In fact, moving on with researching, applying, following up, and so forth – giving it the best effort that I can – is hard – only to continue waiting and praying that a job offer comes around.
When you’ve been unemployed for a significant amount of time, this becomes harder because of the possibility you may “never become employed again.”
Altogether, for me, some days have been better than others. I was drained by it all at first. With the passage of time, however, I learned to manage through the strength given to me daily.
Unemployment and a frustrating job search process bring feelings of hopelessness – at times. For instance, unsuccessful job seekers (those unable to land a job) are always informed of ways we’ve gone wrong in our job search. This in and of itself can take a toll on the unemployed.
Would you like to know what happens over time to someone on a long-term job search bombarded with these things?
We doubt ourselves. We feel worthless. We feel like failures. We believe something is wrong with us. And, some of us give up.
I have a message for those that have given up based on what I’ve learned during this time.
You can do it! You’re not worthless. You’re not a failure. I know it’s hard to believe in such a hardship, but it’s true.
Please ignore the negativity telling you otherwise. Please don’t stop trying no matter how long it takes.
Your value doesn’t come from this situation, so keep pressing. As touched on in my Job Search Position: No Full-Time Hours Required post, you have value in your life outside of an employment title and status, and it’s important for you to realize it.
Practical Tip for You: Reevaluate Your Life
Side Tracking Moment : Initially, during unemployment, I felt like I wasn’t doing anything with my life (i.e., career wise). If there was some kind of “fast forward button” available to move past this life scene to the next, I would’ve pressed it.
However, over time, I realized this time hasn’t been wasted. As weird as it might sound to you, I am actually thankful to God for the experience.
Back on Track: Prior to my unemployment period, I hadn’t taken the time to stop and think about the value of my life. According to society, our value comes from the “good things of life” such as, our careers and job titles, our social status, and so on.
Without realizing it, you get caught up chasing after these things.
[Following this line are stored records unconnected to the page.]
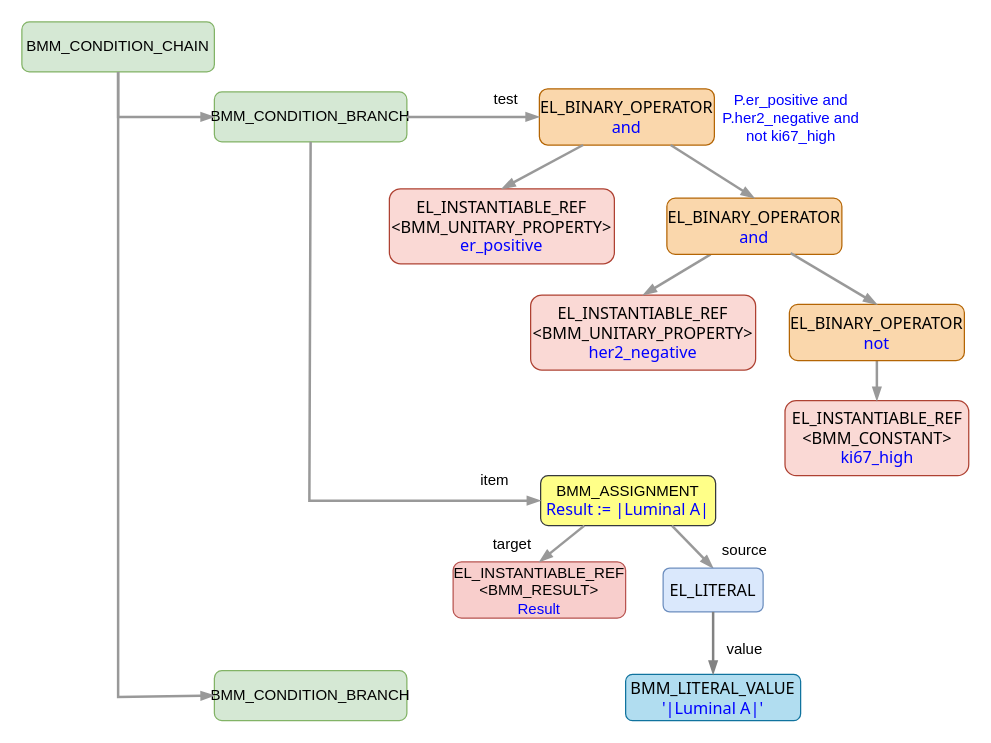
Above: docs/bmm/diagrams/bmm_condition_chain.drawio in openEHR/specifications-LANG (draw.io), before the change. Source tidied: cells renumbered, new cells numbered last; positions are measured from the earlier drawing's top-left corner, leaving out a move shared by most shapes. Both pictures are drawn from the tidied source at 125%, with x=0, y=0 at pixel (21, 21).
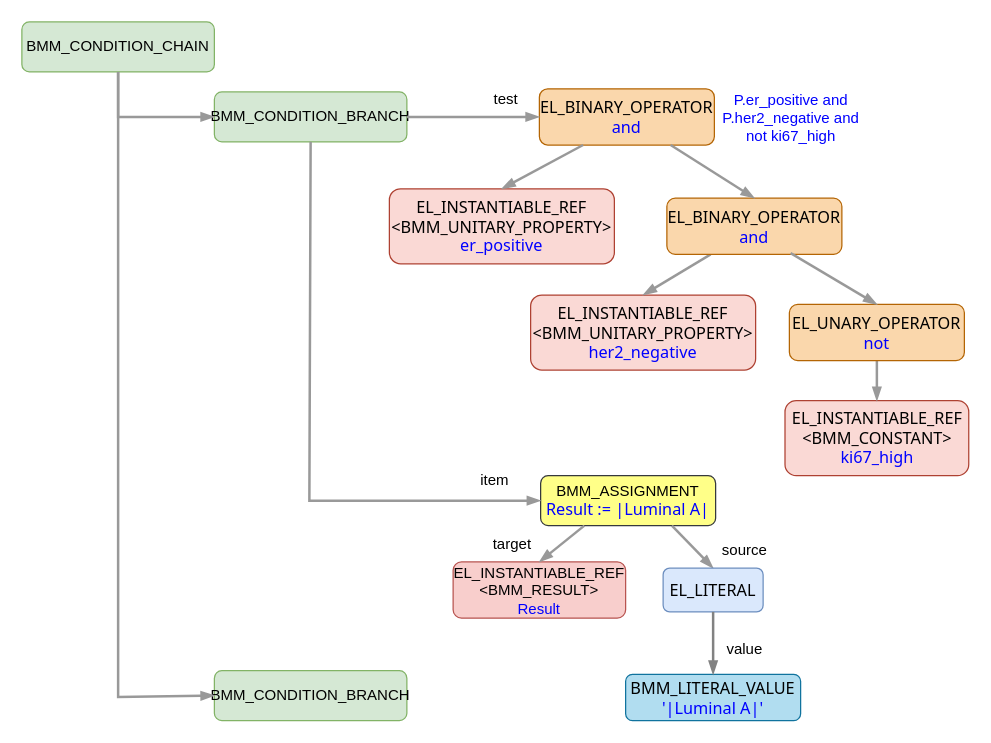
Above is the later version.

Commit message (it also covers changes not shown here):
Fix typo in diagram.

The edit, as a diff of the source:
```diff
@@
-    <mxCell id="23" value="EL_BINARY_OPERATOR&lt;br&gt;&lt;font color=&quot;#0000ff&quot;&gt;not&lt;/font&gt;" style="rounded=1;whiteSpace=wrap;html=1;shadow=0;glass=0;comic=0;labelBackgroundColor=none;strokeColor=#b46504;strokeWidth=1;fillColor=#fad7ac;fontFamily=Tahoma;fontSize=13;align=center;" parent="1" vertex="1">
+    <mxCell id="23" value="EL_UNARY_OPERATOR&lt;br&gt;&lt;font color=&quot;#0000ff&quot;&gt;not&lt;/font&gt;" style="rounded=1;whiteSpace=wrap;html=1;shadow=0;glass=0;comic=0;labelBackgroundColor=none;strokeColor=#b46504;strokeWidth=1;fillColor=#fad7ac;fontFamily=Tahoma;fontSize=13;align=center;" parent="1" vertex="1">
       <mxGeometry x="614" y="226" width="140" height="45" as="geometry" />
     </mxCell>
```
In other words, we try to live up to the expectations of our society and lose ourselves in the midst.
Through unemployment, I had no choice but to stop and see what was going on in my life in relation to these short-term expectations.
Our society places a lot of emphasis on getting a good paying job with benefits – occupation. It’s a MAJOR achievement.
Am I right?
So, for a couple of years too long, I focused a lot of my time and attention trying to achieve this specific “traditional mark of adulthood.”
Now, please don’t get me wrong. A job is a great way to provide our needs and others, so it matters. But, I focused too much of my time on this, which caused me to live in the future instead of the NOW.
Nowadays, my perspective has changed. Two things happened through my reevaluation in this area:
- I accepted the fact I may not be a part of the field I studied for in the way I planned.
- I accepted my status, whether employed or unemployed, doesn’t determine my identity in life.
Guess what? I am freed. My priorities have been reorganized to what’s truly important.
Encouragement For You
Even though it’s been a long wait for many of us, we must press onward. We must not live miserably and edgy but rather patiently and eagerly. We must move forward believing this is TEMPORARY for us.
From Me To You: Waiting isn’t easy, but we must wait eagerly and proactively!
How long how you been unemployed? Have you reevaluated your life in any area during this time? Share below.